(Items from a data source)
○ ○ ○

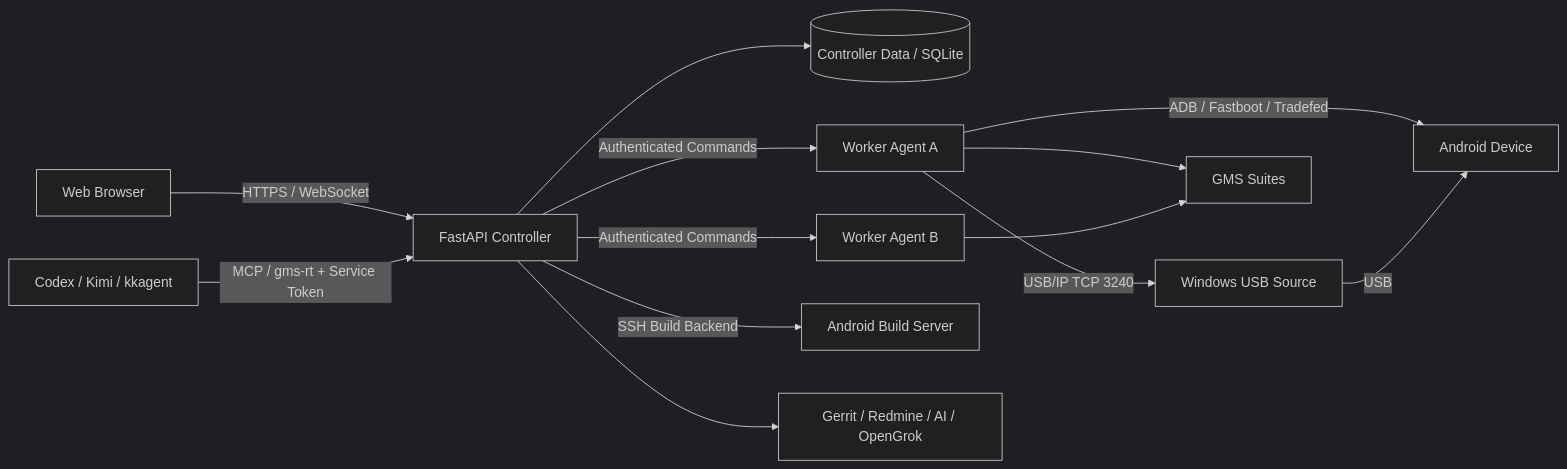
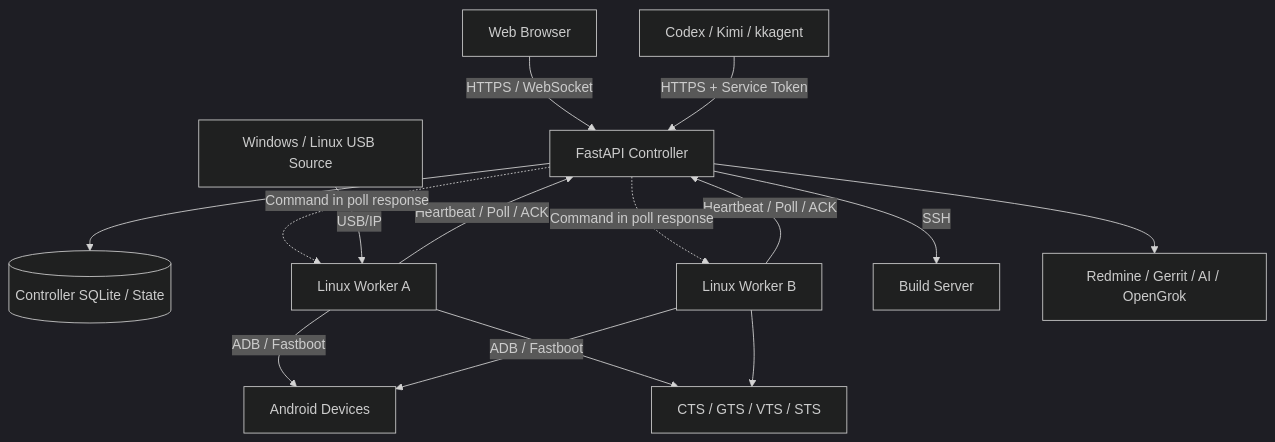
The diagram in docs/architecture/overview.md (weixin1263831586/GMS_Remote_Test_Web), drawn with Mermaid (dark theme) before and after one commit. The commit also changed 40 other files, not shown here.

````diff
--- a/docs/architecture/overview.md
+++ b/docs/architecture/overview.md
@@ -7,31 +7,29 @@
 ```mermaid
-flowchart LR
-    Browser[Web Browser]
-    Agent[Codex / Kimi / kkagent]
-    Controller[FastAPI Controller]
-    DB[(Controller Data / SQLite)]
-    Worker1[Worker Agent A]
-    Worker2[Worker Agent B]
-    Source[Windows USB Source]
-    Device[Android Device]
-    Suite[GMS Suites]
-    Build[Android Build Server]
-    Services[Gerrit / Redmine / AI / OpenGrok]
+flowchart TB
+    Browser["Web Browser"]
+    Agent["Codex / Kimi / kkagent"]
+    Controller["FastAPI Controller"]
+    DB[("Controller SQLite / State")]
+    WorkerA["Linux Worker A"]
+    WorkerB["Linux Worker B"]
+    Source["Windows / Linux USB Source"]
+    Devices["Android Devices"]
+    Suite["CTS / GTS / VTS / STS"]
+    Build["Build Server"]
+    External["Redmine / Gerrit / AI / OpenGrok"]
 
-    Browser -->|HTTPS / WebSocket| Controller
-    Agent -->|MCP / gms-rt + Service Token| Controller
+    Browser -->|"HTTPS / WebSocket"| Controller
+    Agent -->|"HTTPS + Service Token"| Controller
     Controller --> DB
-
-    Controller -->|Authenticated Commands| Worker1
-    Controller -->|Authenticated Commands| Worker2
-
-    Worker1 -->|ADB / Fastboot / Tradefed| Device
-    Worker1 --> Suite
-    Worker2 --> Suite
-
-    Source -->|USB| Device
-    Worker1 -->|USB/IP TCP 3240| Source
-
-    Controller -->|SSH Build Backend| Build
-    Controller --> Services
+    WorkerA -->|"Heartbeat / Poll / ACK"| Controller
+    WorkerB -->|"Heartbeat / Poll / ACK"| Controller
+    Controller -.->|"Command in poll response"| WorkerA
+    Controller -.->|"Command in poll response"| WorkerB
+    Source -->|"USB/IP"| WorkerA
+    WorkerA -->|"ADB / Fastboot"| Devices
+    WorkerB -->|"ADB / Fastboot"| Devices
+    WorkerA --> Suite
+    WorkerB --> Suite
+    Controller -->|"SSH"| Build
+    Controller --> External
 ```
````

○ ○ ○

Problem requirements - What is needed is the number of lines in the data that contain "Build", given with nothing else.

Your response - 4